The task — How many lines in the entries below contain "names"? Answer with the number only.

%%

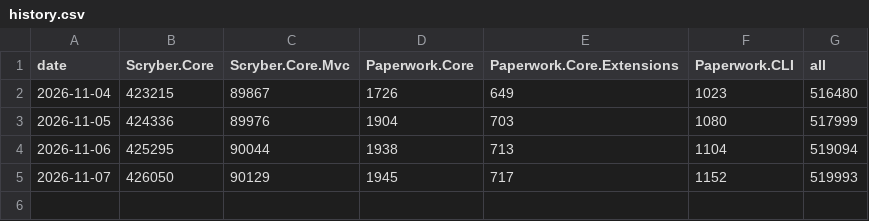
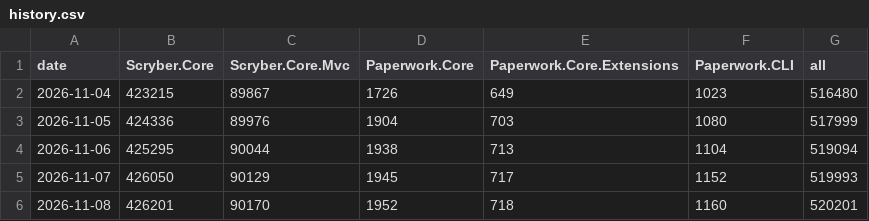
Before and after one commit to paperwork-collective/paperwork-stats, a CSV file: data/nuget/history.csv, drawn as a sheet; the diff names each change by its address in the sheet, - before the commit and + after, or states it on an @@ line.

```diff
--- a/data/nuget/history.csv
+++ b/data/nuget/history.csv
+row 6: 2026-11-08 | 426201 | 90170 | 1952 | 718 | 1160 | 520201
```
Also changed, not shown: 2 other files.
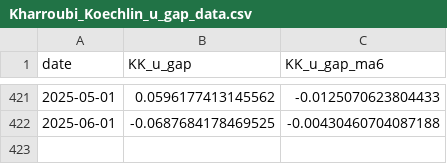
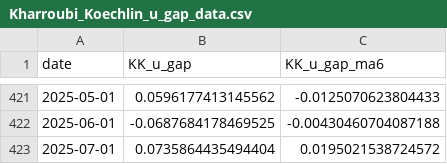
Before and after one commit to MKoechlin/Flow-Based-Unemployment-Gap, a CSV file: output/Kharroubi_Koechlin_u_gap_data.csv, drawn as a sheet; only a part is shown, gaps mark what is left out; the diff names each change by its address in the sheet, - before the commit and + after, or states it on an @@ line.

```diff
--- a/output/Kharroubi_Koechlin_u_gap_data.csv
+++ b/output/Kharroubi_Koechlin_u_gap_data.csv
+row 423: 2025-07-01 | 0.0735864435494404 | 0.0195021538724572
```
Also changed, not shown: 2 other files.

%%
%%

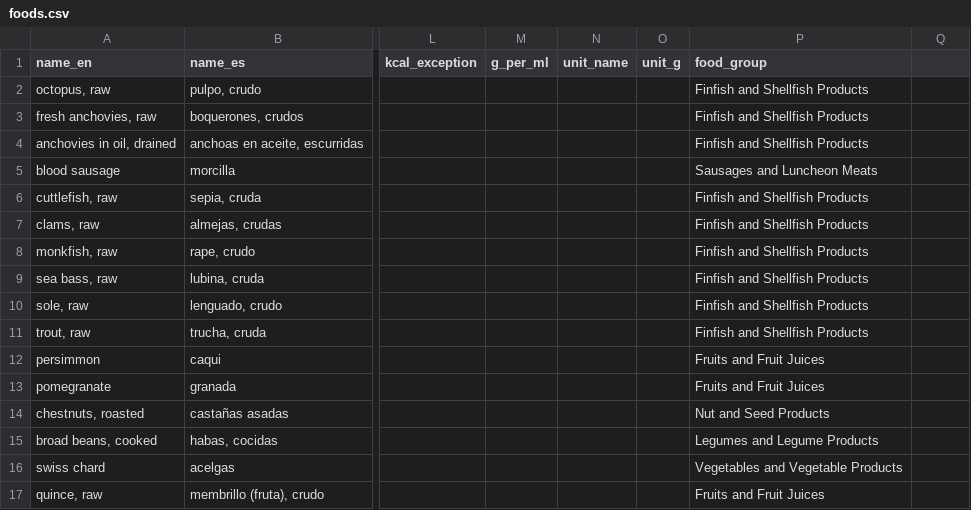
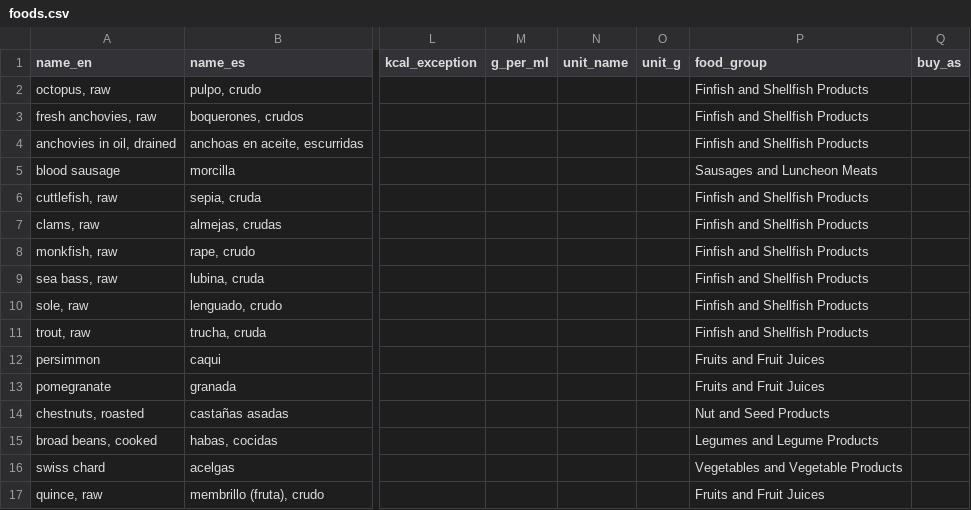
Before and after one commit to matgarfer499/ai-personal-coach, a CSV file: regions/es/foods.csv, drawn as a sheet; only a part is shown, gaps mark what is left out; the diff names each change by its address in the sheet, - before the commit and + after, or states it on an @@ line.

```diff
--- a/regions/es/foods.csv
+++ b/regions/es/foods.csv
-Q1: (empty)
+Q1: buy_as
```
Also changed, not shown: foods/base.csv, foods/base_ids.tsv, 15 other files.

%%

Answer — 3